= Beginning of Section =

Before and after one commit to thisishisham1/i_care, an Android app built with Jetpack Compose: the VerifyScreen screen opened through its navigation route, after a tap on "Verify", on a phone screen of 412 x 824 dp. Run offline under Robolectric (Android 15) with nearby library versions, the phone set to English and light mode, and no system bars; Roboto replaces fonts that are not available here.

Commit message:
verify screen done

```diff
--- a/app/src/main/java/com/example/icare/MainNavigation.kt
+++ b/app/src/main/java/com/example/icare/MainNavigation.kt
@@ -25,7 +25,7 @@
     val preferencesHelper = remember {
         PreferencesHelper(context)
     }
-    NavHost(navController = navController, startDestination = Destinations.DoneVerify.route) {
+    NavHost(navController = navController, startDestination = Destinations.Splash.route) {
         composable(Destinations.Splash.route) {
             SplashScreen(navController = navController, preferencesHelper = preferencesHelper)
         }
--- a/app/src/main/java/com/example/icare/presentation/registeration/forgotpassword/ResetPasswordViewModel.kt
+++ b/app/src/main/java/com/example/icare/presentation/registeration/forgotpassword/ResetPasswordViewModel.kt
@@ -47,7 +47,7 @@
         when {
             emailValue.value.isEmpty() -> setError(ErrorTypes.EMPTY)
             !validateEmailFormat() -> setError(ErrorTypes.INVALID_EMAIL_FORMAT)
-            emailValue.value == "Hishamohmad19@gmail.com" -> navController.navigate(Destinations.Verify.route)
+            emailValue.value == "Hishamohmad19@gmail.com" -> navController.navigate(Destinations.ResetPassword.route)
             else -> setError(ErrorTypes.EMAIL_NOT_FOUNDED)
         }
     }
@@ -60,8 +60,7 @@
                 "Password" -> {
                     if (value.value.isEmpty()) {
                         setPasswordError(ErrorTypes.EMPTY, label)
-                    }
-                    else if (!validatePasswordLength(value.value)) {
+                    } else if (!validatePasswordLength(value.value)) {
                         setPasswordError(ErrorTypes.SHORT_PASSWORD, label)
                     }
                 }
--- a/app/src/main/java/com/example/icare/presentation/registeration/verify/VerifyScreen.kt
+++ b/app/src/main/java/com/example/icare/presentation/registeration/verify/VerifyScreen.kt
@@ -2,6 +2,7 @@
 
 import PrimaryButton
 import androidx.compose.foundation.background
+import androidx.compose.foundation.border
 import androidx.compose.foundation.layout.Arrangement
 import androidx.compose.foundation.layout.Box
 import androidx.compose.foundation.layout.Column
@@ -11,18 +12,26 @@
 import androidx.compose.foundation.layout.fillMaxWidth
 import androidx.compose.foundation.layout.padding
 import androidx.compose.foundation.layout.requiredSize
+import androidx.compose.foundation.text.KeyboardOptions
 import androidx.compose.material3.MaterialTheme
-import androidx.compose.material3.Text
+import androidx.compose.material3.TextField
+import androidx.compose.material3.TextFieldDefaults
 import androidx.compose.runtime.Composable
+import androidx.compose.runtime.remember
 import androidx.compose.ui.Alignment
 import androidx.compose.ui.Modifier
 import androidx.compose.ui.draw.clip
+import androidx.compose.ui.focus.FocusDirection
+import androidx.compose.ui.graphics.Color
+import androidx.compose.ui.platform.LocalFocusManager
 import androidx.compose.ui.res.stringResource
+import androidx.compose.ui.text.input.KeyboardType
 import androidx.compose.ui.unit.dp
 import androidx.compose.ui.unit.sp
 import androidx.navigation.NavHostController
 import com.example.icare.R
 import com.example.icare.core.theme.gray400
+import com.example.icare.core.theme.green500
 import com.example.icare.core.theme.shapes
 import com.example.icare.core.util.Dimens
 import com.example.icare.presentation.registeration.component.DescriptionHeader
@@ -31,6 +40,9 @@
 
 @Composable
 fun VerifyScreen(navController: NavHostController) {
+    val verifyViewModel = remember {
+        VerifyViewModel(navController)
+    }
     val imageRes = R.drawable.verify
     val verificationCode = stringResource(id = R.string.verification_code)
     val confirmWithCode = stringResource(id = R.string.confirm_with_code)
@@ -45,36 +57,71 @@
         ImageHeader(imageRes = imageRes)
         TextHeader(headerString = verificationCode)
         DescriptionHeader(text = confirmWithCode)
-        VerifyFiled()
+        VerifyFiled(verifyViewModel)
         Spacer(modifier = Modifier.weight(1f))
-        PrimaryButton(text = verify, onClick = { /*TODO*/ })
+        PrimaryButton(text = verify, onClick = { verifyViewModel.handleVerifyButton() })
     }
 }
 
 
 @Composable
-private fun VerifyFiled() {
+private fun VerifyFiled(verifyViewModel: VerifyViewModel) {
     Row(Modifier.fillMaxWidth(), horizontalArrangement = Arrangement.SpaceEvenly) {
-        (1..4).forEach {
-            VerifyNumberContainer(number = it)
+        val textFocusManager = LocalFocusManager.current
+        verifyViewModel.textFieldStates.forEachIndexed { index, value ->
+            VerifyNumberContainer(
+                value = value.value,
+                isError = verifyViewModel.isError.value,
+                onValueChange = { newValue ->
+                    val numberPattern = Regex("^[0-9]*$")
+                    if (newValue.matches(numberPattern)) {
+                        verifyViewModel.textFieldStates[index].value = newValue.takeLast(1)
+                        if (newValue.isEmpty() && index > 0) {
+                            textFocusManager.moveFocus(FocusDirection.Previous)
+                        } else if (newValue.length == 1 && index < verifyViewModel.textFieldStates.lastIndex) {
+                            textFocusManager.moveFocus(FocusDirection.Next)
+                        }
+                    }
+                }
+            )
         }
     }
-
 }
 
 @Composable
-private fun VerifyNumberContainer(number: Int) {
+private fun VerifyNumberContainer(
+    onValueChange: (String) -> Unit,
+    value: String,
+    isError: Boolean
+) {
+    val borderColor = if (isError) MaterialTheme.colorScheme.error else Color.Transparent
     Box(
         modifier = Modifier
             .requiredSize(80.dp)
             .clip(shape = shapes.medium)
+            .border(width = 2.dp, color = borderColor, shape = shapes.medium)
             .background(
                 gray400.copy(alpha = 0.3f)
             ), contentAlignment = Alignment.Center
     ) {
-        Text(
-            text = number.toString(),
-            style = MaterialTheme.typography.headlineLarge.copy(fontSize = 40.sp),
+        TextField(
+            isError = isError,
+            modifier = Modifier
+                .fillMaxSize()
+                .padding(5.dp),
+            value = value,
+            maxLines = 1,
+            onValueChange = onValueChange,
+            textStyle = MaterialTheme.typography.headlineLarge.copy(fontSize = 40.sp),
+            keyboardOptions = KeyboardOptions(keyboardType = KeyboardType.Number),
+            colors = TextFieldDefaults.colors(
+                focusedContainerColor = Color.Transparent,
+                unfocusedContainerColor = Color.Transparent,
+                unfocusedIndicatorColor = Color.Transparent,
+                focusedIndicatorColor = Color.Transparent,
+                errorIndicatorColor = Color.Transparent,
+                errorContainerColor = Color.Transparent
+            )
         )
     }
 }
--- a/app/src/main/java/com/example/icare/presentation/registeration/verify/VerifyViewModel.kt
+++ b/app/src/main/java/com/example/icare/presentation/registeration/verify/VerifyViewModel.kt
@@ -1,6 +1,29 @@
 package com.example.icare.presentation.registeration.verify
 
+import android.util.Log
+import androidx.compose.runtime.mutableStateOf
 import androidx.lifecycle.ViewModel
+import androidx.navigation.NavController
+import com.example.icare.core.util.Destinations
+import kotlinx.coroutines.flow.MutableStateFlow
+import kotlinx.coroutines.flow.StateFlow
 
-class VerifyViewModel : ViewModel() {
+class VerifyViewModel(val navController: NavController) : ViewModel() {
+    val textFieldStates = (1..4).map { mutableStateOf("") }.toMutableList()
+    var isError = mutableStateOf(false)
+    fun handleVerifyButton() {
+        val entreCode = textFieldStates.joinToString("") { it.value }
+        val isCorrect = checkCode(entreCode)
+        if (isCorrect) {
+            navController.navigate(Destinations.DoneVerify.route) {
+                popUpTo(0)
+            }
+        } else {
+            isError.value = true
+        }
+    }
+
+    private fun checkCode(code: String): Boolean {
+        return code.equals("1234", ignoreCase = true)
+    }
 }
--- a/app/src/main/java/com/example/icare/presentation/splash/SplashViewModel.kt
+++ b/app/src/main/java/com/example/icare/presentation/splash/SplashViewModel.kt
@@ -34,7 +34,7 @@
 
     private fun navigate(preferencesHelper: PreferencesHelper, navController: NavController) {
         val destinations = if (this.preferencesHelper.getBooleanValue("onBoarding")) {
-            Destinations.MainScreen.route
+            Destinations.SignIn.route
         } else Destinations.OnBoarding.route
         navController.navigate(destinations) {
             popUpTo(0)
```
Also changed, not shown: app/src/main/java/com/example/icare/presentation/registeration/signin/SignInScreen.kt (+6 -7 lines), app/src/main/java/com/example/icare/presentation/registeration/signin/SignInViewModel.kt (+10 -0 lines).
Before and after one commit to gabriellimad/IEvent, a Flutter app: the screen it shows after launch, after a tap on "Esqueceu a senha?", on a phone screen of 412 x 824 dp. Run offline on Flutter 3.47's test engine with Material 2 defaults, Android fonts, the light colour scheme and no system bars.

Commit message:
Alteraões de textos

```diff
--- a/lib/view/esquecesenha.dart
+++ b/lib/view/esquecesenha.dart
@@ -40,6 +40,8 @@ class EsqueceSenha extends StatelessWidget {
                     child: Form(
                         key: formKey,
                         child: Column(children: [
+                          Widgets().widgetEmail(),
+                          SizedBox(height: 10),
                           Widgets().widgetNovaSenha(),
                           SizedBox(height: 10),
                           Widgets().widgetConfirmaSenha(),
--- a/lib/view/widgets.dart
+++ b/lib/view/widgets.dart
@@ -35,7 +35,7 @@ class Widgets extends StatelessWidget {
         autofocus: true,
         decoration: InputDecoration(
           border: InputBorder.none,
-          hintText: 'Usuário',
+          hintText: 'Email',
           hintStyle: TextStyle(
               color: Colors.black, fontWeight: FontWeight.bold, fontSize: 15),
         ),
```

= End of Section =

# [Exercise description]
Which lines above contain the word "validatePasswordLength"? Show each of them.

# [Exercise result]
-                    else if (!validatePasswordLength(value.value)) {
+                    } else if (!validatePasswordLength(value.value)) {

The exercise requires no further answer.